Manitoba

Push is on to pass Indigenous human rights law before fall election

A proposed new law that would clearly outline the rights of Canada's Indigenous Peoples is making its way through the senate — and the MP behind the private member's bill came to Winnipeg Tuesday, hoping to garner support.

Private member's bill would require government to ensure laws comply with United Nations declaration

NDP MP Romeo Saganash is behind a private member's bill that aims to clarify the federal government's role in ensuring Indigenous human rights. (Sean Kilpatrick/Canadian Press)

A proposed new law that would clearly outline the rights of Canada's Indigenous Peoples is making its way through the senate — and the MP behind the private member's bill came to Winnipeg Tuesday, hoping to garner support.

Bill C-262 would require the federal government to ensure all laws are in harmony with the United Nations Declaration on the Rights of Indigenous Peoples, or UNDRIP.

The declaration recognizes Indigenous Peoples' basic human rights, as well as rights to self-determination, language, equality and land, among others.   

In 2016, Canada officially adopted the declaration, almost a decade after it was adopted by the UN General Assembly.

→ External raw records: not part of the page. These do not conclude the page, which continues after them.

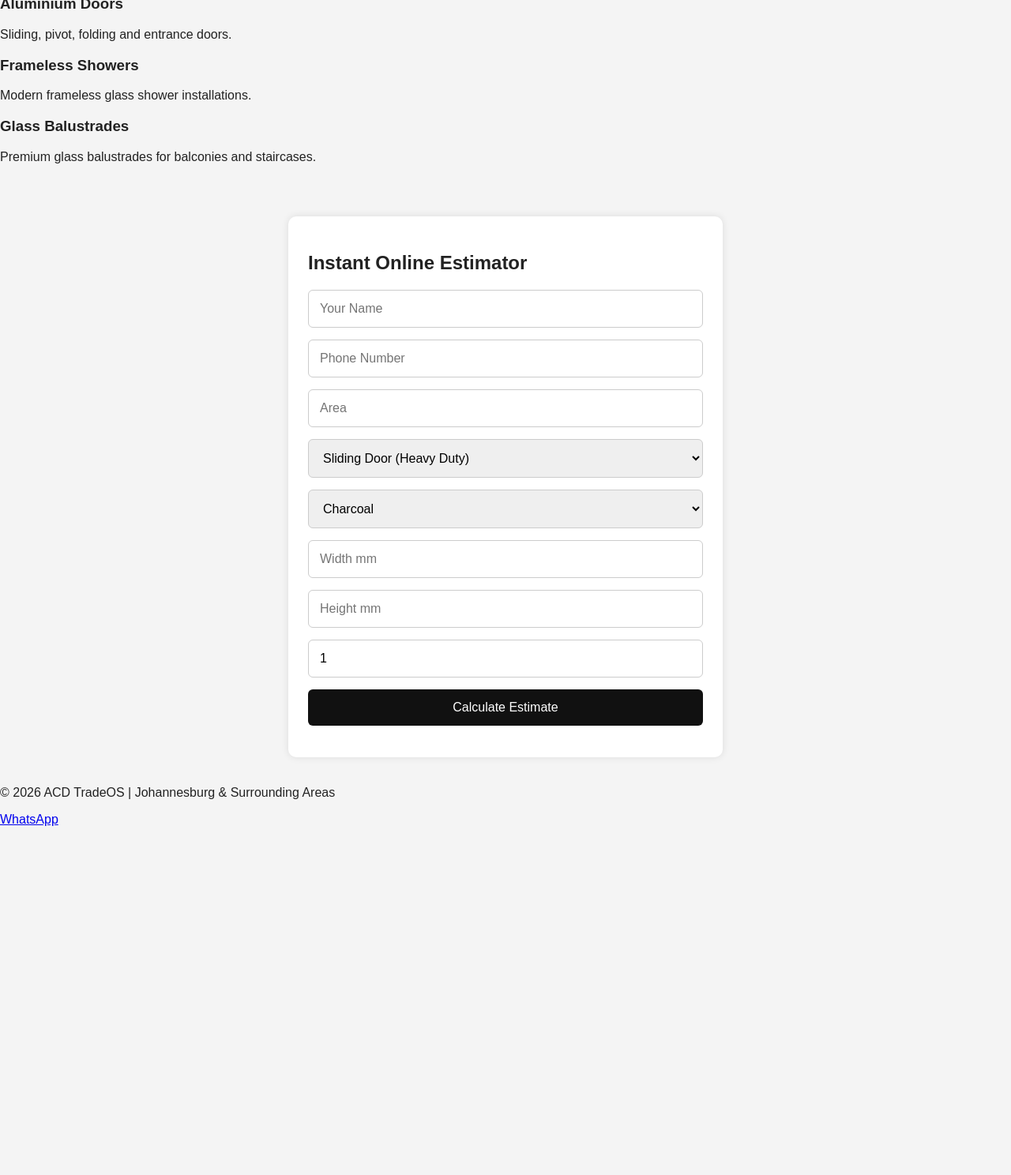
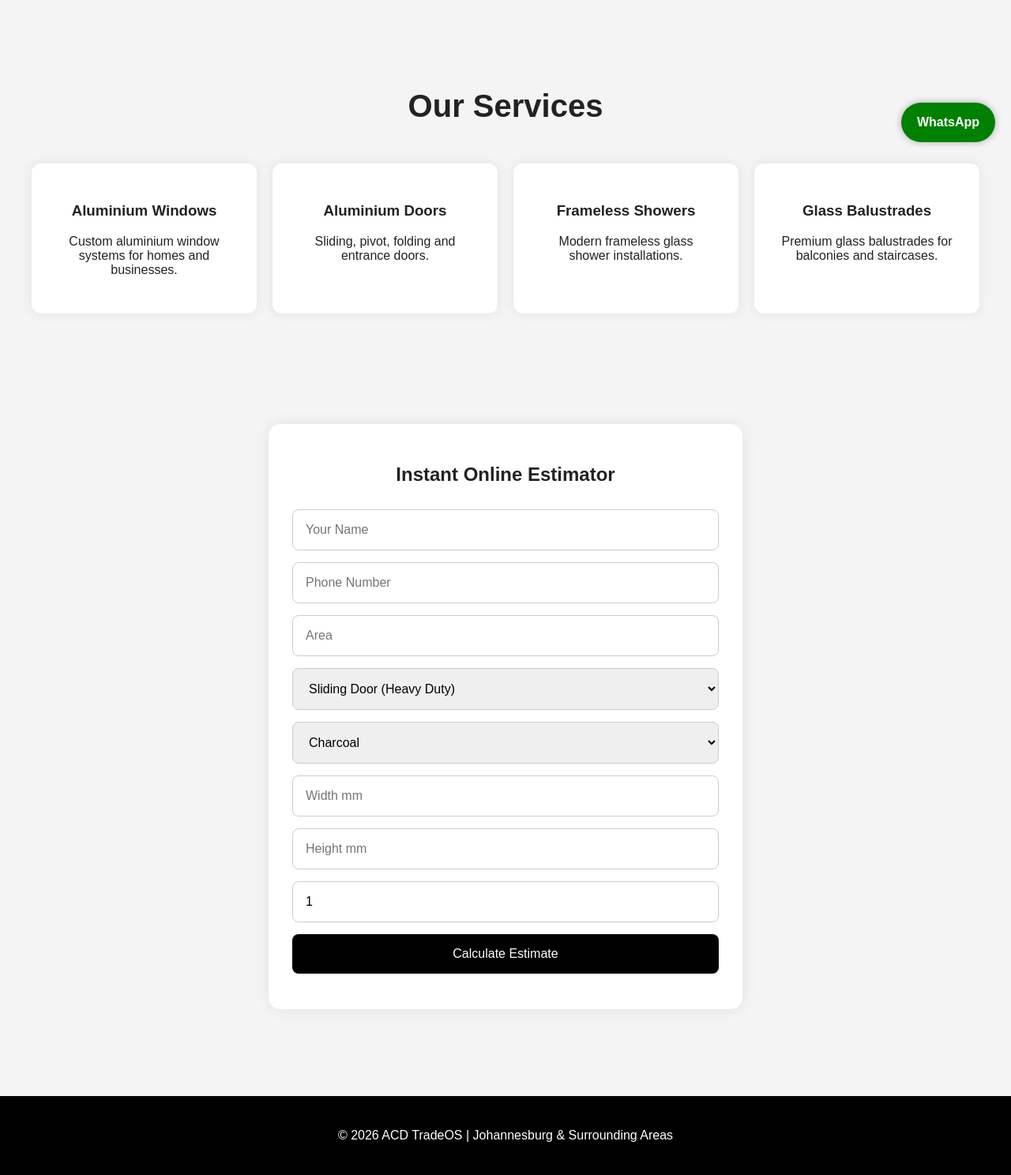
Before and after one commit to evanehrke4-png/tradeos-app, a Flask app: page / in a window 1280 px wide. Shown: the part 600-2088 px from the top of the page at 79% size. Before the commit the page ends 1646 px from the top, so only its background shows below. Run offline with Flask 3, Linux system fonts and the light colour scheme.

Commit message:
Update style.css

```diff
--- a/static/style.css
+++ b/static/style.css
@@ -1,3 +1,7 @@
+*{
+    box-sizing:border-box;
+}
+
 body{
     margin:0;
     font-family:Arial;
@@ -5,55 +9,150 @@ body{
     color:#222;
 }
 
+/* NAVBAR */
+
 .navbar{
-    background:#111;
+    background:#000;
     color:white;
     padding:15px 20px;
 
     display:flex;
     justify-content:space-between;
     align-items:center;
+
+    position:sticky;
+    top:0;
+    z-index:1000;
 }
 
 .logo{
-    font-size:22px;
+    font-size:30px;
     font-weight:bold;
+}
+
+.nav-links{
+    display:flex;
+    gap:20px;
 }
 
 .nav-links a{
     color:white;
     text-decoration:none;
-    margin-left:15px;
+    font-size:16px;
 }
 
+/* HERO */
+
 .hero{
-    background:#222;
+    background:
+    linear-gradient(
+        rgba(0,0,0,0.7),
+        rgba(0,0,0,0.7)
+    ),
+    url('https://images.unsplash.com/photo-1505693416388-ac5ce068fe85');
+
+    background-size:cover;
+    background-position:center;
+
     color:white;
     text-align:center;
-    padding:70px 20px;
+
+    padding:120px 20px;
 }
 
 .hero h1{
-    font-size:42px;
-    margin-bottom:10px;
+    font-size:52px;
+    margin-bottom:20px;
 }
 
 .hero p{
-    font-size:20px;
+    font-size:22px;
+    max-width:700px;
+    margin:auto;
+    line-height:1.5;
+}
+
+.hero-buttons{
+    margin-top:40px;
+}
+
+/* BUTTONS */
+
+.btn{
+    display:inline-block;
+    background:#111;
+    color:white;
+    text-decoration:none;
+
+    padding:14px 28px;
+    border-radius:8px;
+
+    margin:10px;
+
+    transition:0.3s;
+}
+
+.btn:hover{
+    background:#333;
+}
+
+.secondary{
+    background:green;
+}
+
+/* SERVICES */
+
+.services{
+    padding:80px 20px;
+    text-align:center;
+}
+
+.services h2{
+    font-size:40px;
+    margin-bottom:50px;
+}
+
+.services-grid{
+    display:grid;
+    grid-template-columns:
+    repeat(auto-fit, minmax(220px, 1fr));
+
+    gap:20px;
+    max-width:1200px;
+    margin:auto;
+}
+
+.service-card{
+    background:white;
+    padding:30px;
+    border-radius:12px;
+
+    box-shadow:
+    0 0 15px rgba(0,0,0,0.08);
+}
+
+/* ESTIMATOR */
+
+.estimator-section{
+    padding:60px 20px;
 }
 
 .container{
-    max-width:500px;
+    max-width:600px;
     margin:auto;
+
     background:white;
-    padding:25px;
-    margin-top:30px;
-    border-radius:10px;
-    box-shadow:0 0 10px rgba(0,0,0,0.1);
+    padding:30px;
+
+    border-radius:15px;
+
+    box-shadow:
+    0 0 20px rgba(0,0,0,0.08);
 }
 
-.estimator-section{
-    padding:20px;
+.container h2{
+    text-align:center;
+    margin-bottom:30px;
 }
 
 form{
@@ -65,43 +164,93 @@ input,
 select,
 button{
     margin-bottom:15px;
-    padding:14px;
-    border-radius:6px;
+
+    padding:16px;
+
+    border-radius:8px;
+
     border:1px solid #ccc;
+
     font-size:16px;
 }
 
 button{
-    background:#111;
+    background:#000;
     color:white;
     border:none;
     cursor:pointer;
 }
 
 button:hover{
-    background:#333;
+    background:#222;
 }
 
+/* RESULTS */
+
 .results{
-    margin-top:30px;
+    margin-top:40px;
     text-align:center;
 }
 
 .price{
-    font-size:30px;
+    font-size:34px;
     font-weight:bold;
+    margin-bottom:20px;
 }
 
-.btn{
-    display:block;
+/* FOOTER */
+
+.footer{
+    background:#000;
+    color:white;
+    text-align:center;
+    padding:25px;
+    margin-top:50px;
+}
+
+/* WHATSAPP FLOAT */
+
+.whatsapp-float{
+    position:fixed;
+
+    bottom:20px;
+    right:20px;
+
     background:green;
     color:white;
+
+    padding:16px 20px;
+
+    border-radius:50px;
+
     text-decoration:none;
-    padding:14px;
-    margin-top:15px;
-    border-radius:6px;
+
+    font-weight:bold;
+
+    box-shadow:
+    0 0 10px rgba(0,0,0,0.3);
 }
 
-.secondary{
-    background:#333;
-}
+/* MOBILE */
+
+@media(max-width:768px){
+
+    .navbar{
+        flex-direction:column;
+        gap:15px;
+    }
+
+    .nav-links{
+        flex-wrap:wrap;
+        justify-content:center;
+    }
+
+    .hero h1{
+        font-size:42px;
+    }
+
+    .hero p{
+        font-size:20px;
+    }
+
+    }
```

Bill C-262 would solidify Canada's responsibility to follow through on the declaration.

"The Constitution recognizes Aboriginal and treaty rights, but the concept of Aboriginal rights has been very vague," said Romeo Saganash, the Quebec NDP MP behind the private member's bill.

The bill has already made it through the House of Commons. If it passes a second reading in the Senate, Bill C-262 will head to a committee, before a final vote in the Senate would make it law.

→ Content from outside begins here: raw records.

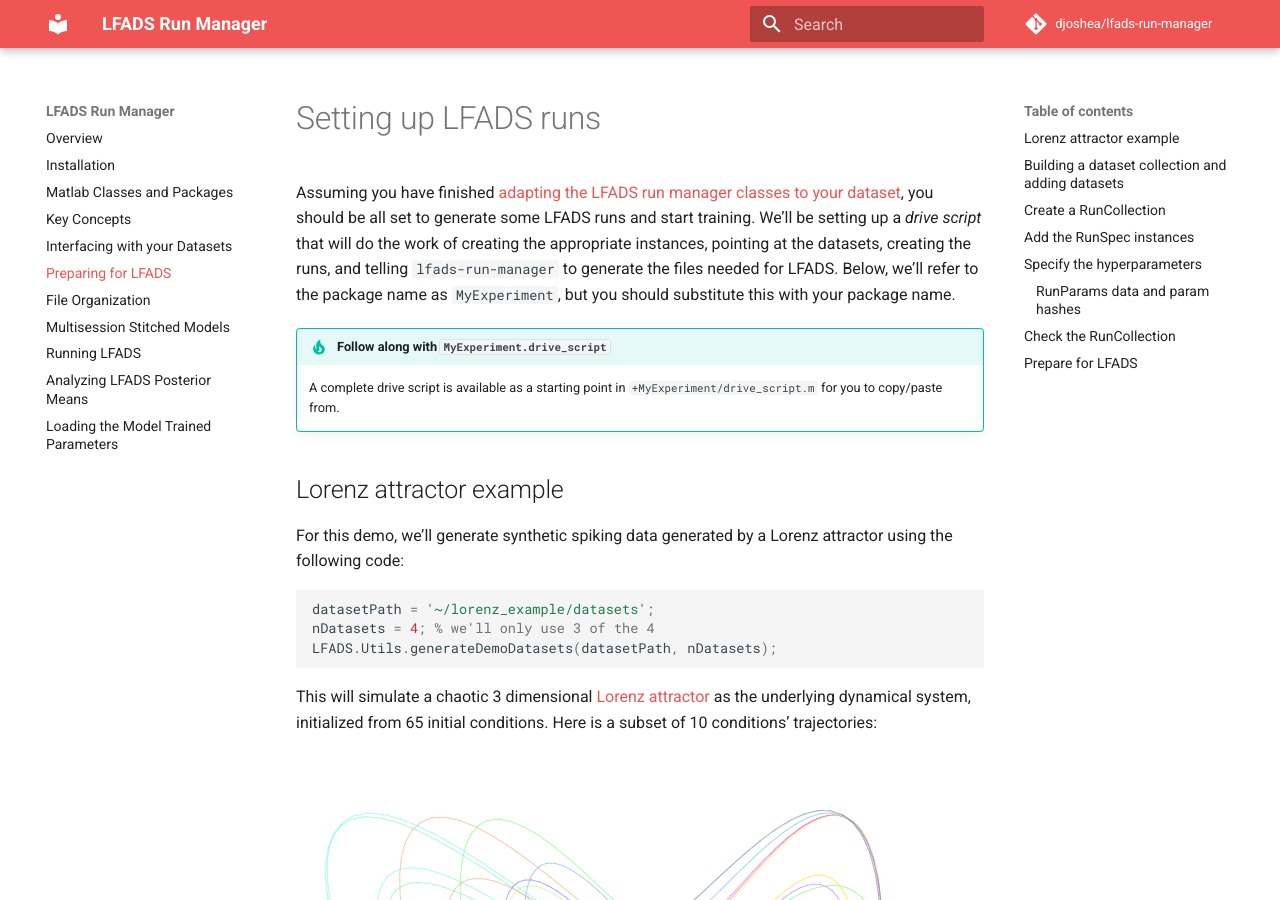
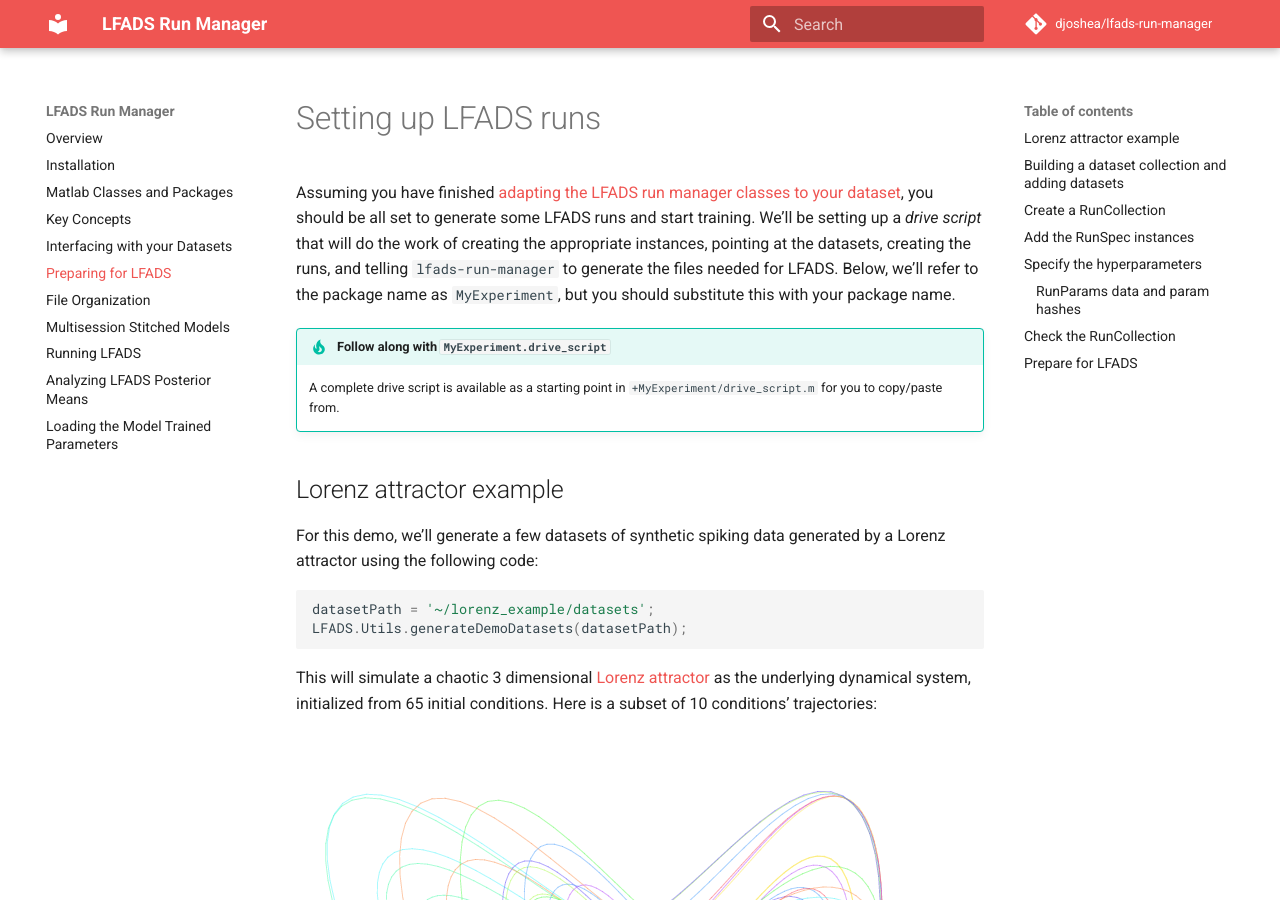
Before and after one commit to lfads/lfads-run-manager, an MkDocs documentation site: the page built from docs/drive.md, in a window 1280 px wide and 900 px high. Built offline with MkDocs 1.6.1 and Material for MkDocs 9.7.7, drawn with Linux system fonts in a browser that asks for light colours; comment, search, counter and statistics services are not loaded; old or Windows-style settings are respelled for this version of MkDocs.

````diff
--- a/docs/drive.md
+++ b/docs/drive.md
@@ -7,12 +7,11 @@ Assuming you have finished [adapting the LFADS run manager classes to your datas
 
 
 ## Lorenz attractor example
-For this demo, we'll generate synthetic spiking data generated by a Lorenz attractor using the following code:
+For this demo, we'll generate a few datasets of synthetic spiking data generated by a Lorenz attractor using the following code:
 
 ```matlab
 datasetPath = '~/lorenz_example/datasets';
-nDatasets = 4; % we'll only use 3 of the 4
-LFADS.Utils.generateDemoDatasets(datasetPath, nDatasets);
+LFADS.Utils.generateDemoDatasets(datasetPath);
 ```
 
 This will simulate a chaotic 3 dimensional [Lorenz attractor](https://en.wikipedia.org/wiki/Lorenz_system) as the underlying dynamical system, initialized from 65 initial conditions. Here is a subset of 10 conditions' trajectories:
````
Also changed, not shown: docs/adapting.md (+6 -0 lines), 6 other files.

Saganash said other countries are watching.

"In terms of legislation, this is going to be a first," he said.

"There are countries that include part of the UN declaration in their constitution and so on, but one piece of legislation that deals with the entire UN declaration — [there are] none."

When you clarify the rules of the game, that allows us to move forward.- MP Romeo Saganash

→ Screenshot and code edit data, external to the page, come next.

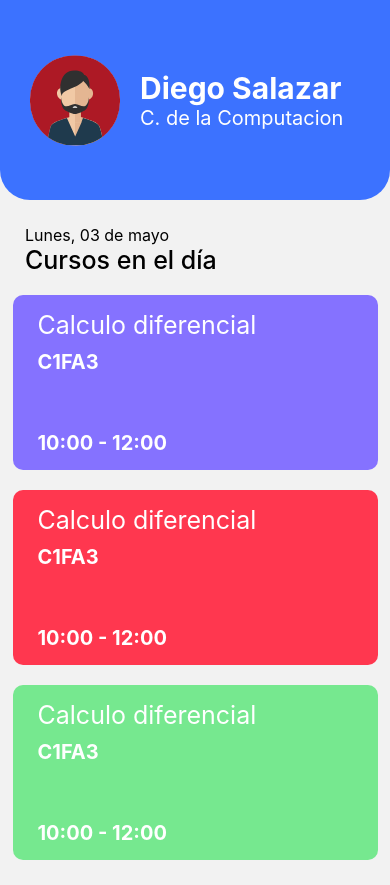
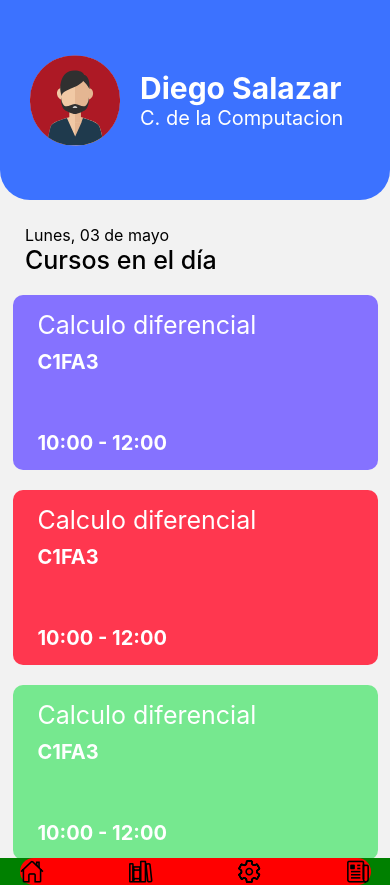
Before and after one commit to ICH-TEAM/chronos-app, a React Native app: screen /Home in a window 390 px wide. Built offline with nearby package versions, Linux system fonts and the light colour scheme.

Commit message:
general scrren

```diff
--- a/src/components/Navbar/index.tsx
+++ b/src/components/Navbar/index.tsx
@@ -17,27 +17,32 @@ const News = (
 const Navbar: FC<any> = () => {
   return (
     <View style={styles.container}>
-      {Home}
-      {Courses}
-      {Settings}
-      {News}
+      <View style={styles.navigation}>
+        {Home}
+        {Courses}
+        {Settings}
+        {News}
+      </View>
     </View>
   )
 }
 const styles = StyleSheet.create({
   container: {
     flex: 1,
-    padding: 20,
+    backgroundColor: 'green',
+    position: 'absolute',
+    width: '100%',
+    alignItems: 'center',
+    bottom: 0,
+    left: 0,
+  },
+  navigation: {
+    borderRadius: 15,
+    width: '90%',
     display: 'flex',
     flexDirection: 'row',
     justifyContent: 'space-between',
-    borderRadius: 15,
-    backgroundColor: '#EFF2F5',
-    // borderColor: '#ffffff',
-    overflow: 'hidden',
-    // shadowOffset: {width: 300, height: 300},
-    // shadowColor: 'black',
-    // shadowOpacity: 10,
+    backgroundColor: 'red',
   },
 })
 export default Navbar
--- a/src/layouts/GeneralScreen.tsx
+++ b/src/layouts/GeneralScreen.tsx
@@ -1,5 +1,6 @@
 import React, {FC} from 'react'
 import {ScrollView} from 'react-native'
+import {Navbar} from './../components'
 
 interface GeneralLayoutProps {
   children: JSX.Element
@@ -9,6 +10,7 @@ const GeneralScreen: FC<GeneralLayoutProps> = props => {
   return (
     <ScrollView contentInsetAdjustmentBehavior="automatic">
       {children}
+      <Navbar />
     </ScrollView>
   )
 }
```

The push is on now because there's a short window to get the law passed before the fall federal election.

"What worries me is that we might run out of time before the writ drops and the federal election is called," Saganash said.

Saganash — who was involved in the original drafting of the UN's Declaration in the 1980s — said the federal government spends an estimated $500 million to $1 billion every year fighting Indigenous rights in court.

"This bill has the merit of clarifying what those rights are, so hopefully that will avoid legal battles in the future," he said.

"When you clarify the rules of the game, that allows us to move forward."

Saganash said the new law would also establish a set of guidelines for all future legislation.

"If we are to abolish the Indian Act, the UN declaration sets out the minimum standard to follow in terms of governance for Indigenous peoples," he said.

The Truth and Reconciliation Commission stated the UN declaration is the blueprint for reconciliation, and called on all sectors of Canadian society to adopt and implement it.

Jennifer Preston, with the Religious Society of Friends (Quakers) Canada, has been working on the UN Declaration on the Rights of Indigenous Peoples for over two decades. (Marina von Stackelberg/CBC)

Jennifer Preston, with Canadian Friends Service Committee — the peace and social justice agency of the Religious Society of Friends (Quakers) Canada — has been working to get the bill passed.

"The declaration is giving us a roadmap to work our way into a more constructive future," Preston said.

"It also calls for annual reporting on how this work is being carried out."

Preston said the law would provide concrete rules around the treatment of Indigenous people.

"This is about an awareness that Indigenous peoples have been denied basic human rights throughout the history of Canada," she said.

"We still see issues in Canada — things such as boil water advisories, the travesty with the child welfare system, the issues around Indigenous language and spirituality. All of those things speak to human rights violations," she said.

A rally for the bill was held at Canadian Mennonite University in Winnipeg on Tuesday night.

The event featured political leaders, faith groups and a performance by musician Fred Penner in front of a crowd of a few hundred people.

Manitoba musician Fred Penner plays to in front a crowd gathered at the Canadian Mennonite University for Bill C262. (Walther Bernal/CBC News)

About the Author

Marina von Stackelberg is a CBC journalist based in Winnipeg. She previously worked for CBC in Halifax and Sudbury. Connect with her @CBCMarina or marina.von.stackelberg@cbc.ca